*What to work on:*
For every line in the records below that holds "arrow", make a copy.

*Raw data:*

■ ■ ■

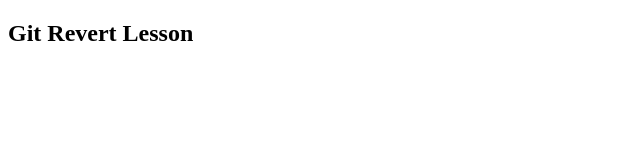
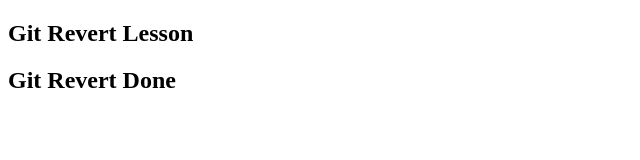
Before and after one commit to myskills-it/Git-Revert, a plain HTML site: page index.html in a window 1280 px wide. Shown: the whole page, without its empty margins (0-640 px from the left). Drawn offline with Linux system fonts and the light colour scheme.

Commit message:
Second Session

```diff
--- a/index.html
+++ b/index.html
@@ -7,5 +7,6 @@
 </head>
 <body>
 <h2>Git Revert Lesson</h2>
+<h2>Git Revert Done</h2>
 </body>
 </html>
```
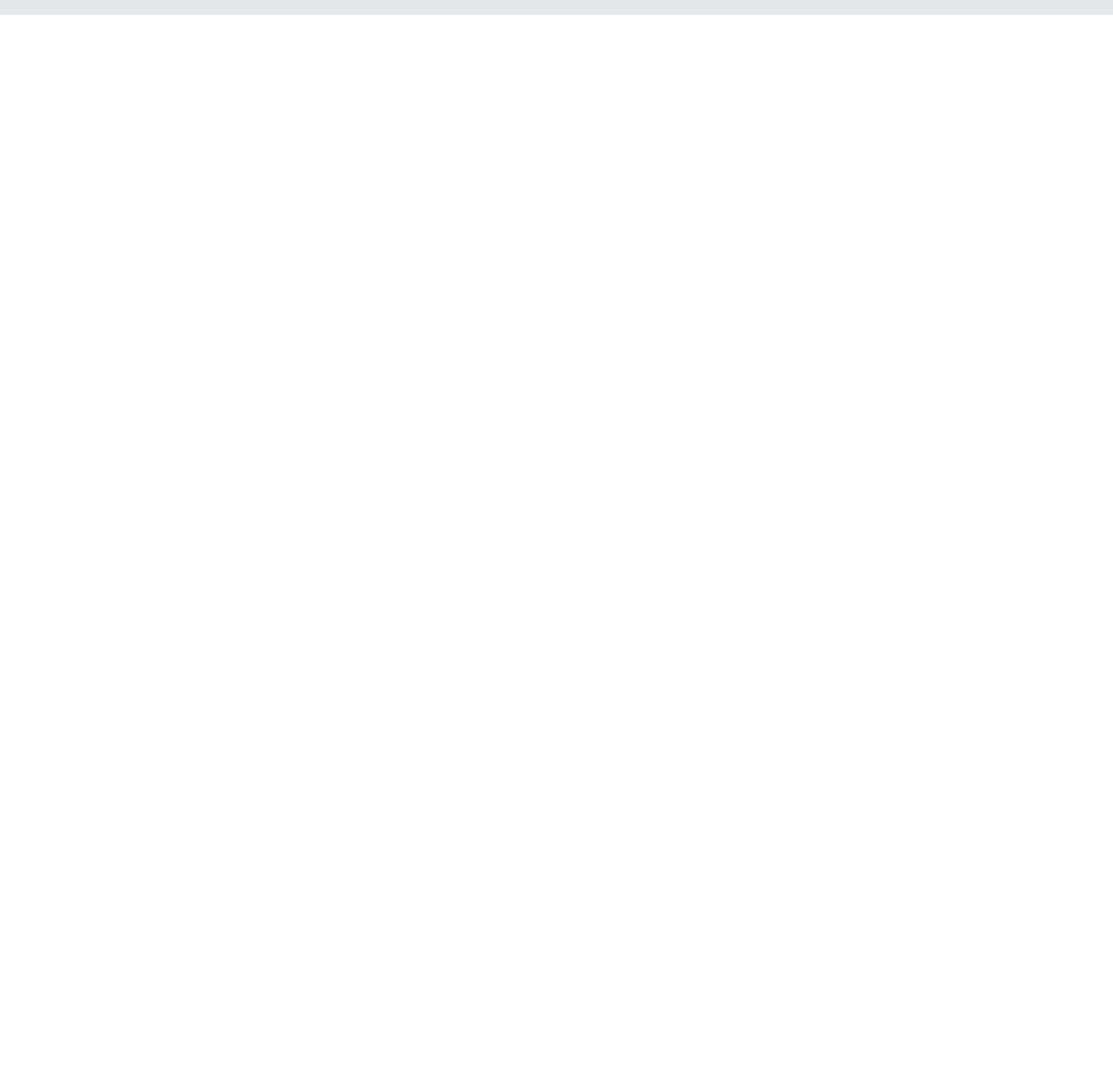
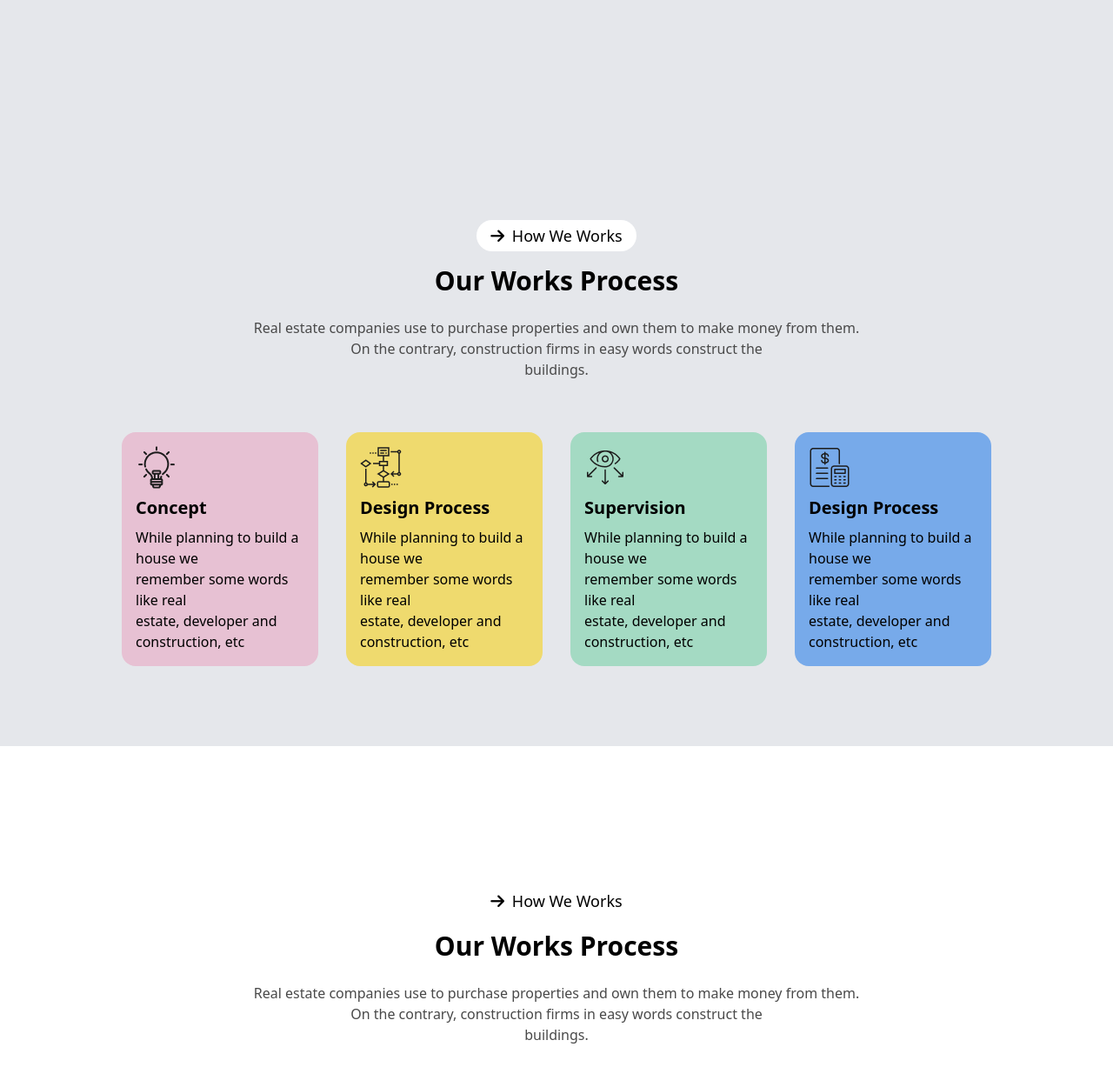
Before and after one commit to abdunnoorfaheem/DreamNest-Builders, a plain HTML site: page index.html in a window 1280 px wide. Shown: the part 1823-3073 px from the top of the page at 87% size. Before the commit the page ends 1920 px from the top, so only its background shows below. Drawn offline with nearby package versions, Linux system fonts and the light colour scheme.

Commit message:
our works process

```diff
--- a/index.html
+++ b/index.html
@@ -78,12 +78,15 @@
         <!-- banner section end -->
     </header>
 
-    <main>
+    <main class="bg-gray-200">
         <!-- about us section start -->
 
-        <section class="bg-gray-200">
+        <section class="">
             <div class="md:flex justify-around items-center mb-20">
                 <div class="p-8 md:1">
+                    <div class=" mt-8">
+                        <img class="" src="img/Vector.png" alt="">
+                    </div>
                     <button class=" mt-16 text-xl px-4 py-2 bg-white rounded-3xl "><i class="fa-solid fa-arrow-right mr-1 "></i> About Us</button>
                     <h1 class="text-4xl font-bold mt-4 ">We design thoughtful,<br> liveable spaces</h1>
                     <p class="mt-4 mb-6 text-[#494949] ">Every person deserves more than a mud hut with a thatched roof. <br>We believe that everyone should have a safe place to sleep and <br> a strong door to lock. This special place we call <br>home gives us dignity and hope.</p>
@@ -115,7 +118,50 @@
         </section>
 
         <!-- about us section end -->
+        <!-- our work process start -->
+        <section>
+            <div class="mb-20">
+                <div class="flex flex-col justify-center items-center p-4">
+                    <button class=" text-center mt-16 text-lg px-4 py-1 bg-white rounded-3xl mb-4"><i class="fa-solid fa-arrow-right mr-1 "></i> How We Works</button>
+                    <h1 class="text-3xl font-bold mb-6">Our Works Process</h1>
+                    <p class="text-[#494949] text-center mb-8">Real estate companies use to purchase properties and own them to make money from them. <br>On the contrary, construction firms in easy words construct the<br> buildings.</p>
+                </div>
+                <div class="mx-auto md:w-4/5 grid grid-cols-1 md:grid-cols-4 gap-8 p-3">
+                    <div class="bg-[#E7C1D3] rounded-2xl p-4 mb-20">
+                        <img src="img/concept.png" alt="">
+                        <h3 class="text-xl font-bold mt-2">Concept</h3>
+                        <p class="mt-2">While planning to build a house we <br> remember some words like real <br> estate, developer and <br> construction, etc</p>
+                    </div>
+                    <div class="bg-[#EFDA6E] rounded-2xl p-4 mb-20">
+                        <img src="img/flow-chart.png" alt="">
+                        <h3 class="text-xl font-bold mt-2">Design Process</h3>
+                        <p class="mt-2">While planning to build a house we <br> remember some words like real <br> estate, developer and <br> construction, etc</p>
+                    </div>
+                    <div class="bg-[#A4DAC3] rounded-2xl p-4 mb-20">
+                        <img src="img/vision.png" alt="">
+                        <h3 class="text-xl font-bold mt-2">Supervision</h3>
+                        <p class="mt-2">While planning to build a house we <br> remember some words like real <br> estate, developer and <br> construction, etc</p>
+                    </div>
+                    <div class="bg-[#77AAEA] rounded-2xl p-4 mb-20">
+                        <img src="img/budget-planning.png" alt="">
+                        <h3 class="text-xl font-bold mt-2">Design Process</h3>
+                        <p class="mt-2">While planning to build a house we <br> remember some words like real <br> estate, developer and <br> construction, etc</p>
+                    </div>
+                </div>
+            </div>
+        </section>
+        <!-- our work process end -->
+
+
     </main>
+    <!-- our latest portfolio -->
+    <section>
+        <div class="flex flex-col justify-center items-center p-4">
+            <button class=" text-center mt-16 text-lg px-4 py-1 bg-white rounded-3xl mb-4"><i class="fa-solid fa-arrow-right mr-1 "></i> How We Works</button>
+            <h1 class="text-3xl font-bold mb-6">Our Works Process</h1>
+            <p class="text-[#494949] text-center mb-8">Real estate companies use to purchase properties and own them to make money from them. <br>On the contrary, construction firms in easy words construct the<br> buildings.</p>
+        </div>
+    </section>
 </body>
 
 </html>
```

■ ■ ■

*Exercise answer:*
                     <button class=" mt-16 text-xl px-4 py-2 bg-white rounded-3xl "><i class="fa-solid fa-arrow-right mr-1 "></i> About Us</button>
+                    <button class=" text-center mt-16 text-lg px-4 py-1 bg-white rounded-3xl mb-4"><i class="fa-solid fa-arrow-right mr-1 "></i> How We Works</button>
+            <button class=" text-center mt-16 text-lg px-4 py-1 bg-white rounded-3xl mb-4"><i class="fa-solid fa-arrow-right mr-1 "></i> How We Works</button>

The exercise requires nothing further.